by Steve Habrat
When we look back upon the silent horror films that were emerging from both Germany and the United States in the 1920s, the visual differences between the two countries are absolutely amazing. Germany used exaggerated gothic landscapes that were Brechtian in their appearance yet brimming with an eerie atmosphere that emitted from the heavy shadows and sharp edges. When we look at the 1920 classic The Cabinet of Dr. Caligari, it’s glaringly obvious that what we are watching is taking place on an elaborate stage with a spiked and warped backdrop. Even though there isn’t an ounce of realism to the sets, somehow the film manages to lure us in and chill us with the idea that these images are merely the distortions of a disturbed mind. Even in 1920, it is highly unlikely that audiences weren’t noticing this. Around the same time in America, director John S. Robertson released the spit-shined Dr. Jekyll and Mr. Hyde, a conservative bore when compared to the German Expressionist offerings. Based upon the novella by Robert Louis Stevenson, Dr. Jekyll and Mr. Hyde is never able to muster the terrifying mood that The Cabinet of Dr. Caligari does. It doesn’t even come close. However, despite its beige studio appearance, Dr. Jekyll and Mr. Hyde does benefit from a celebrated performance from John Barrymore, who hunches himself into a hideous monster born from man’s deepest, darkest desires. It’s through Barrymore’s performance alone that Dr. Jekyll and Mr. Hyde is able to cover its other insipid features.

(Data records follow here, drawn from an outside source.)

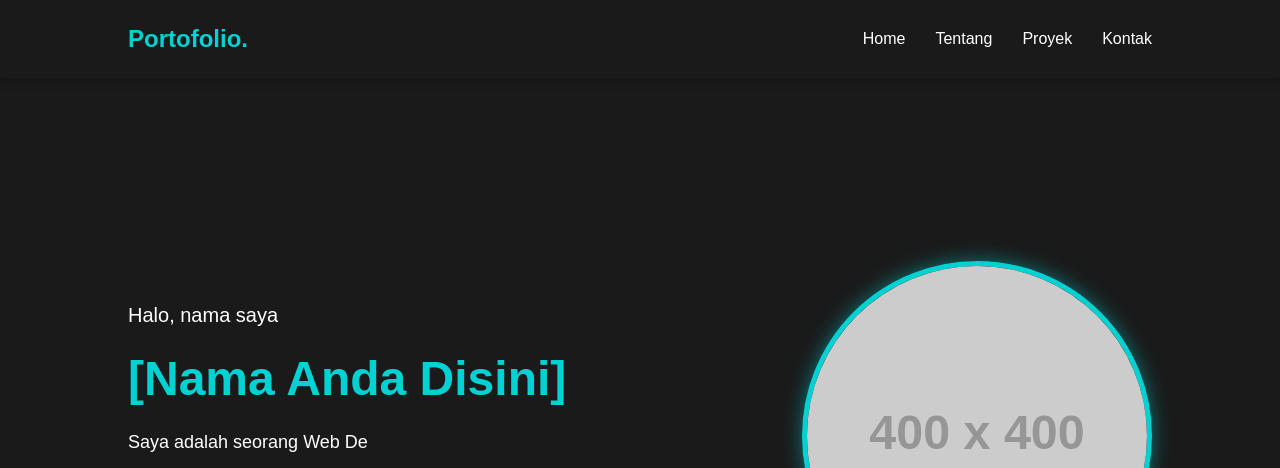
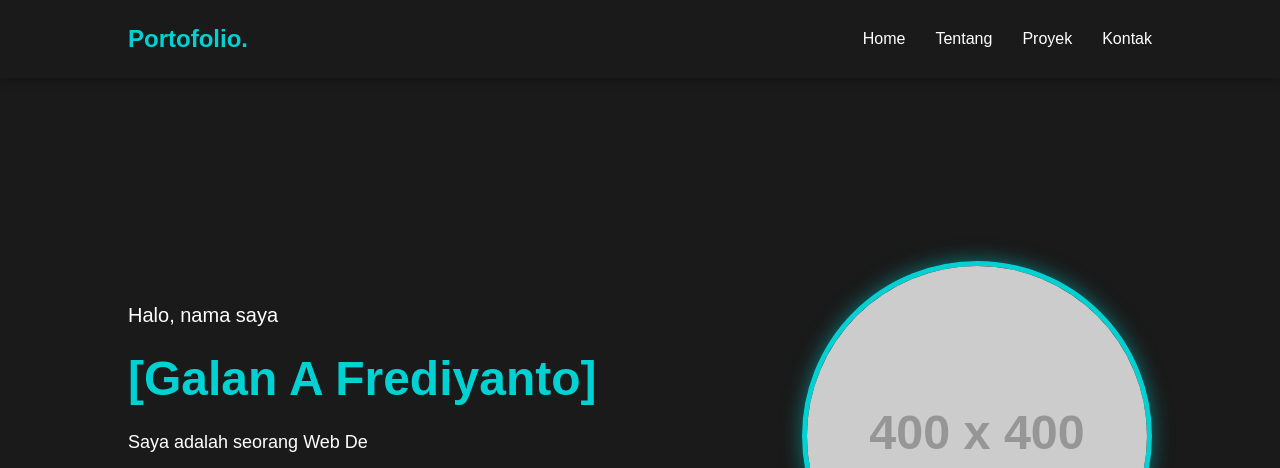
Before and after one commit to galaane/porto, a plain HTML site: page index.html in a window 1280 px wide. Shown: the top 468 px of the page. Drawn offline with Linux system fonts and the light colour scheme; placeholder pictures from the web are drawn by us.

Commit message:
Update index.html

```diff
--- a/index.html
+++ b/index.html
@@ -24,7 +24,7 @@
     <section id="home" class="hero">
         <div class="hero-content">
             <h3>Halo, nama saya</h3>
-            <h1>[Nama Anda Disini]</h1>
+            <h1>[Galan A Frediyanto]</h1>
             <p>Saya adalah seorang <span class="typing-text"></span></p>
             <div class="social-icons">
                 <a href="#"><i class="fab fa-github"></i></a>
@@ -91,4 +91,5 @@
 
     <script src="script.js"></script>
 </body>
+
 </html>
```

Dr. Henry Jekyll (played by John Barrymore) is an upstanding citizen. He is a workaholic who locks himself in his lab for hours on end, runs a free clinic in his spare time, and balks at the idea of ever having a good time, which irks his future father-in-law, Sir George Carew (played by Brandon Hurst). George believes that Henry isn’t nearly as good as he pretends to be, and he argues that Henry should indulge some of his darker impulses every now and then. After enduring an endless string of taunts from George and being forced to go to a seedy nightclub, Henry begins working on a potion that can separate man’s two natures into two separate bodies, one that is wholly good and one that embraces a darker lifestyle. Henry tests the potion on himself and he quickly transforms into Edward Hyde, a homely creature that haunts dingy nightclubs and has a fling with an Italian dancer named Gina (played by Nita Naldi). Meanwhile, Henry’s finance, Millicent (played by Martha Mansfield), begins to grow suspicious of her fiancés mysterious absence. She asks her father to help her track him down and get to the bottom of what he is up to. As Millicent and George race to find Henry, Hyde’s behavior grows more and more violent with each passing second.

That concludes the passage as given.